:: How to complete this task ::
What follows is a set of entries. Give them again exactly, without the pictures.

:: Stored items ::
+===+
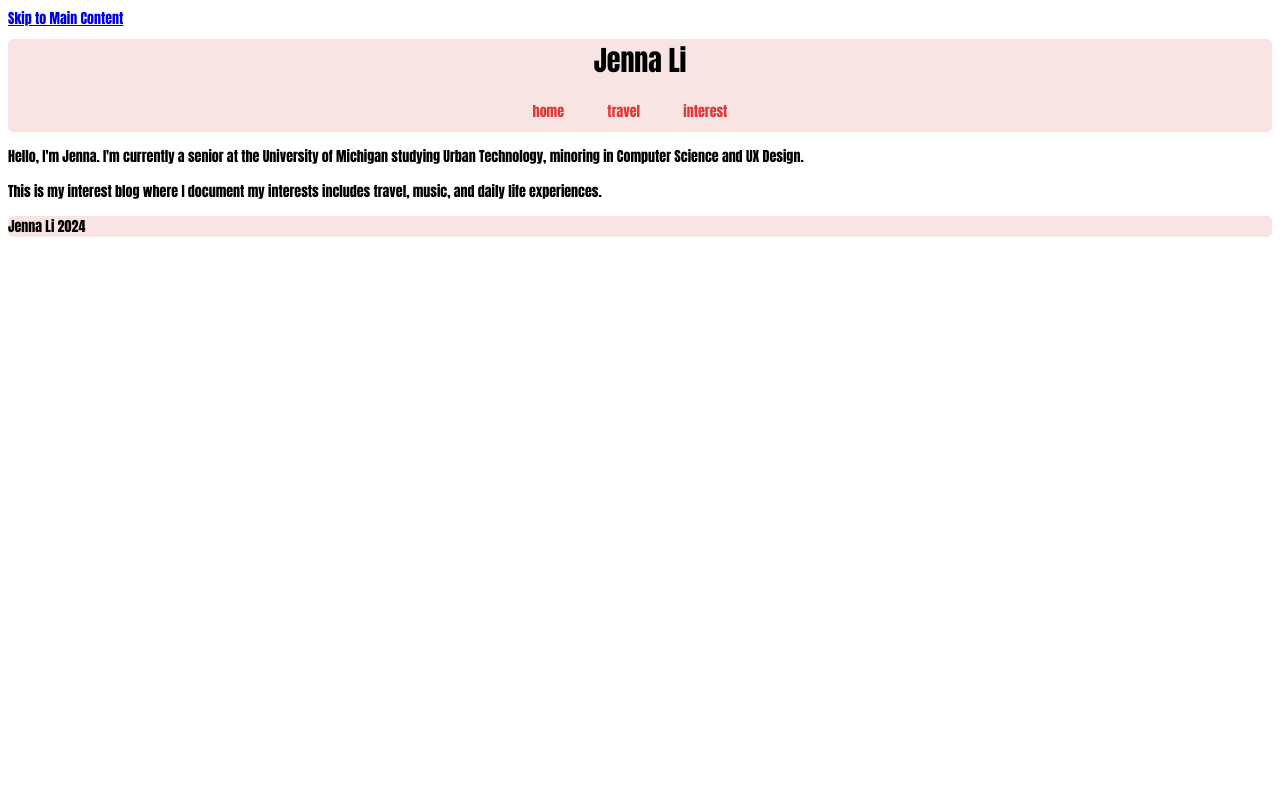
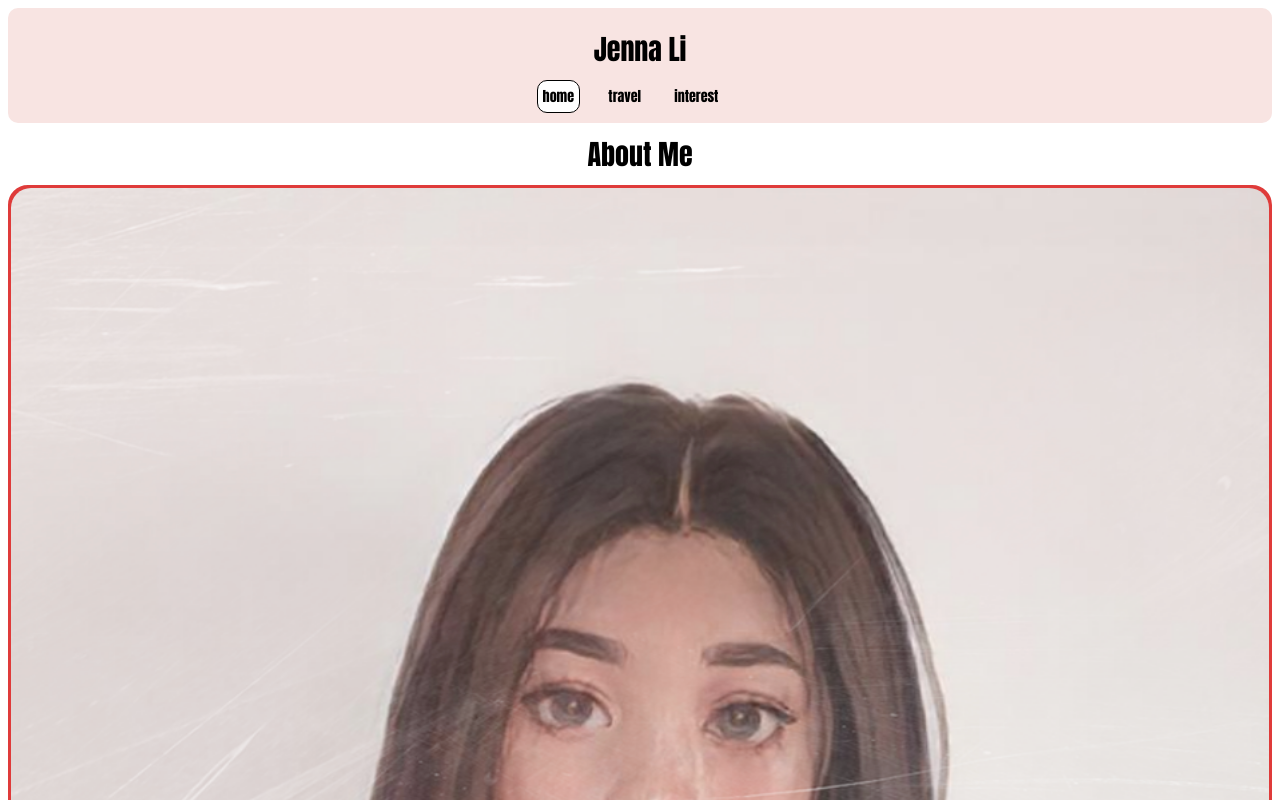
Before and after one commit to Jenna9192/interest_blog, a plain HTML site: page index.html in a window 1280 px wide. Shown: the top 800 px of the page. Drawn offline with Linux system fonts and the light colour scheme.

Commit message:
finish about me section

```diff
--- a/css/style.css
+++ b/css/style.css
@@ -5,10 +5,11 @@ body {
 
 nav {
     background-color: #F8E4E2;
-    border-radius: 5px;
+    border-radius: 10px;
+    padding: 10px;
 }
 
-nav p{
+h1{
     text-align: center;
     font-size: 28px;
     margin: 10px;
@@ -21,6 +22,18 @@ nav ul {
     text-align: center;
 }
 
+.skip{
+    position: absolute;
+    top: -500px;
+}
+
+.skip:focus{
+    position: absolute;
+    top:10px;
+    right: 20px;
+    color: red;
+}
+
 
 /* Make the list items display horizontally */
 nav ul li {
@@ -31,12 +44,41 @@ nav ul li {
 /* Style the links */
 nav ul li a {
     text-decoration: none;
-    color: #DF3B3A; /* Change to your desired color */
-    padding: 10px;
+    color: black;
+    padding: 5px;
     display: inline-block;
+}
+
+#current{
+    border: 1px solid black;
+    background-color: white;
+    border-radius: 10px;
 }
 
 footer{
     background-color: #F8E4E2;
     border-radius: 5px;
+    text-align: center;
 }
+
+#about{
+    display: grid;
+    grid-template-rows: auto auto;
+    background-color: #DF3B3A;
+    border-radius: 20px;
+    border: 3px solid #DF3B3A;
+    gap: 3px;
+}
+
+#about img{
+    width: 100%;
+    justify-self: center;
+    border-radius: 20px;
+}
+
+#about p{
+    border-radius: 20px;
+    background-color: #F8E4E2;
+    padding: 10px;
+    margin:0px;
+}
--- a/index.html
+++ b/index.html
@@ -9,18 +9,31 @@
 <body>
     <a href = "#main" class="skip" >Skip to Main Content</a>
     <nav>
-        <p>Jenna Li</p>
+        <h1>Jenna Li</h1>
         <ul>
-            <li><a href="../index.html">home</a></li>
+            <li><a href="../index.html" id="current">home</a></li>
             <li><a href="../travel.html">travel</a></li>
             <li><a href="../interest.html">interest</a></li>
 
         </ul>
     </nav>
-    <section class="about">
-        <p>Hello, I'm Jenna. I'm currently a senior at the University of Michigan studying Urban Technology, minoring in Computer Science and UX Design.</p>
-        <p>This is my interest blog where I document my interests includes travel, music, and daily life experiences.</p>
-    </section>
+    <header>
+        <h1>About Me</h1>
+    </header>
+    <main id = "main">
+        <section id="about">
+            <img src="Images/Screenshot 2024-11-18 at 3.37.02 PM.png">
+            <p>Hello, I'm Jenna. I'm currently a senior at the University of Michigan studying Urban Technology,
+                minoring in Computer Science and UX Design. This is my interest blog where I document my interests
+                includes travel, music, and daily life experiences.</p>
+        </section>
+        <section id = #gallery>
+            <h2>Image Gallery</h2>
+
+
+        </section>
+    </main>
+
     <footer>
         Jenna Li 2024
     </footer>
```
Also changed, not shown: interest.html (+34 -0 lines), travel.html (+34 -0 lines), Images/Screenshot 2024-11-18 at 3.37.02 PM.png (added).
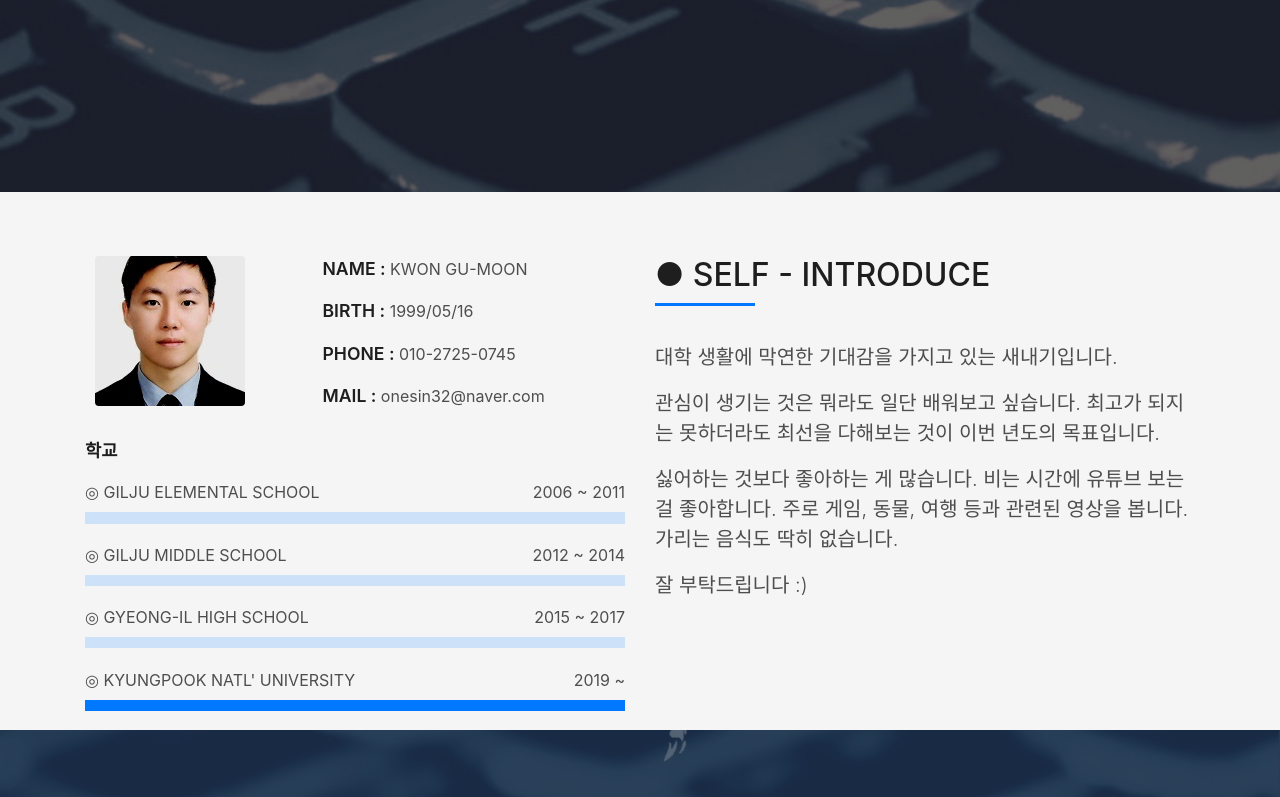
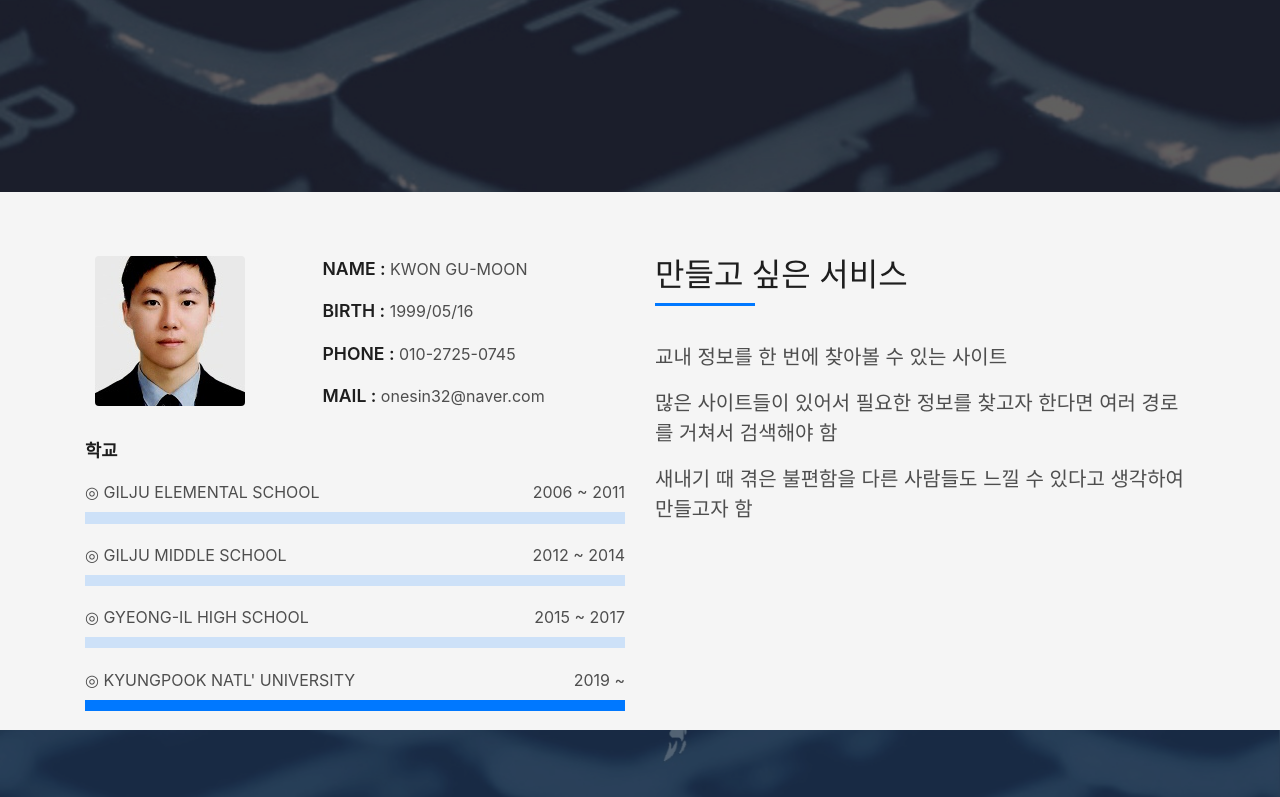
Before and after one commit to onesin32/firstproject, a plain HTML site: page index.html in a window 1280 px wide. Shown: the part 608-1405 px from the top of the page. Drawn offline with Linux system fonts and the light colour scheme; files whose address does not match are found by name.

Commit message:
Update index.html

```diff
--- a/index.html
+++ b/index.html
@@ -123,25 +123,22 @@
                 <div class="about-me pt-4 pt-md-0">
                   <div class="title-box-2">
                     <h5 class="title-left">
-                      ● SELF - INTRODUCE
+                      만들고 싶은 서비스
                     </h5>
                   </div>
                   <p class="lead">
-                    대학 생활에 막연한 기대감을 가지고 있는 새내기입니다.
+                    교내 정보를 한 번에 찾아볼 수 있는 사이트
                   </p>
                   <p class="lead">
-                    관심이 생기는 것은 뭐라도 일단 배워보고 싶습니다. 최고가 되지는 못하더라도 최선을 다해보는 것이 이번 년도의 목표입니다.
+                    많은 사이트들이 있어서 필요한 정보를 찾고자 한다면 여러 경로를 거쳐서 검색해야 함
                   </p>
                   <p class="lead">
-                    싫어하는 것보다 좋아하는 게 많습니다. 비는 시간에 유튜브 보는 걸 좋아합니다. 주로 게임, 동물, 여행 등과 관련된 영상을 봅니다. 가리는 음식도 딱히 없습니다.
-                  </p>
-                  <p class="lead">
-                    잘 부탁드립니다 :)
+                    새내기 때 겪은 불편함을 다른 사람들도 느낄 수 있다고 생각하여 만들고자 함
                   </p>
                 </div>
               </div>
             </div>
-
+          </div>
         </div>
       </div>
     </div>
```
+===+
:: Task answer ::
Before and after one commit to Jenna9192/interest_blog, a plain HTML site: page index.html in a window 1280 px wide. Shown: the top 800 px of the page. Drawn offline with Linux system fonts and the light colour scheme.

Commit message:
finish about me section

```diff
--- a/css/style.css
+++ b/css/style.css
@@ -5,10 +5,11 @@ body {
 
 nav {
     background-color: #F8E4E2;
-    border-radius: 5px;
+    border-radius: 10px;
+    padding: 10px;
 }
 
-nav p{
+h1{
     text-align: center;
     font-size: 28px;
     margin: 10px;
@@ -21,6 +22,18 @@ nav ul {
     text-align: center;
 }
 
+.skip{
+    position: absolute;
+    top: -500px;
+}
+
+.skip:focus{
+    position: absolute;
+    top:10px;
+    right: 20px;
+    color: red;
+}
+
 
 /* Make the list items display horizontally */
 nav ul li {
@@ -31,12 +44,41 @@ nav ul li {
 /* Style the links */
 nav ul li a {
     text-decoration: none;
-    color: #DF3B3A; /* Change to your desired color */
-    padding: 10px;
+    color: black;
+    padding: 5px;
     display: inline-block;
+}
+
+#current{
+    border: 1px solid black;
+    background-color: white;
+    border-radius: 10px;
 }
 
 footer{
     background-color: #F8E4E2;
     border-radius: 5px;
+    text-align: center;
 }
+
+#about{
+    display: grid;
+    grid-template-rows: auto auto;
+    background-color: #DF3B3A;
+    border-radius: 20px;
+    border: 3px solid #DF3B3A;
+    gap: 3px;
+}
+
+#about img{
+    width: 100%;
+    justify-self: center;
+    border-radius: 20px;
+}
+
+#about p{
+    border-radius: 20px;
+    background-color: #F8E4E2;
+    padding: 10px;
+    margin:0px;
+}
--- a/index.html
+++ b/index.html
@@ -9,18 +9,31 @@
 <body>
     <a href = "#main" class="skip" >Skip to Main Content</a>
     <nav>
-        <p>Jenna Li</p>
+        <h1>Jenna Li</h1>
         <ul>
-            <li><a href="../index.html">home</a></li>
+            <li><a href="../index.html" id="current">home</a></li>
             <li><a href="../travel.html">travel</a></li>
             <li><a href="../interest.html">interest</a></li>
 
         </ul>
     </nav>
-    <section class="about">
-        <p>Hello, I'm Jenna. I'm currently a senior at the University of Michigan studying Urban Technology, minoring in Computer Science and UX Design.</p>
-        <p>This is my interest blog where I document my interests includes travel, music, and daily life experiences.</p>
-    </section>
+    <header>
+        <h1>About Me</h1>
+    </header>
+    <main id = "main">
+        <section id="about">
+            <img src="Images/Screenshot 2024-11-18 at 3.37.02 PM.png">
+            <p>Hello, I'm Jenna. I'm currently a senior at the University of Michigan studying Urban Technology,
+                minoring in Computer Science and UX Design. This is my interest blog where I document my interests
+                includes travel, music, and daily life experiences.</p>
+        </section>
+        <section id = #gallery>
+            <h2>Image Gallery</h2>
+
+
+        </section>
+    </main>
+
     <footer>
         Jenna Li 2024
     </footer>
```
Also changed, not shown: interest.html (+34 -0 lines), travel.html (+34 -0 lines), Images/Screenshot 2024-11-18 at 3.37.02 PM.png (added).
Before and after one commit to onesin32/firstproject, a plain HTML site: page index.html in a window 1280 px wide. Shown: the part 608-1405 px from the top of the page. Drawn offline with Linux system fonts and the light colour scheme; files whose address does not match are found by name.

Commit message:
Update index.html

```diff
--- a/index.html
+++ b/index.html
@@ -123,25 +123,22 @@
                 <div class="about-me pt-4 pt-md-0">
                   <div class="title-box-2">
                     <h5 class="title-left">
-                      ● SELF - INTRODUCE
+                      만들고 싶은 서비스
                     </h5>
                   </div>
                   <p class="lead">
-                    대학 생활에 막연한 기대감을 가지고 있는 새내기입니다.
+                    교내 정보를 한 번에 찾아볼 수 있는 사이트
                   </p>
                   <p class="lead">
-                    관심이 생기는 것은 뭐라도 일단 배워보고 싶습니다. 최고가 되지는 못하더라도 최선을 다해보는 것이 이번 년도의 목표입니다.
+                    많은 사이트들이 있어서 필요한 정보를 찾고자 한다면 여러 경로를 거쳐서 검색해야 함
                   </p>
                   <p class="lead">
-                    싫어하는 것보다 좋아하는 게 많습니다. 비는 시간에 유튜브 보는 걸 좋아합니다. 주로 게임, 동물, 여행 등과 관련된 영상을 봅니다. 가리는 음식도 딱히 없습니다.
-                  </p>
-                  <p class="lead">
-                    잘 부탁드립니다 :)
+                    새내기 때 겪은 불편함을 다른 사람들도 느낄 수 있다고 생각하여 만들고자 함
                   </p>
                 </div>
               </div>
             </div>
-
+          </div>
         </div>
       </div>
     </div>
```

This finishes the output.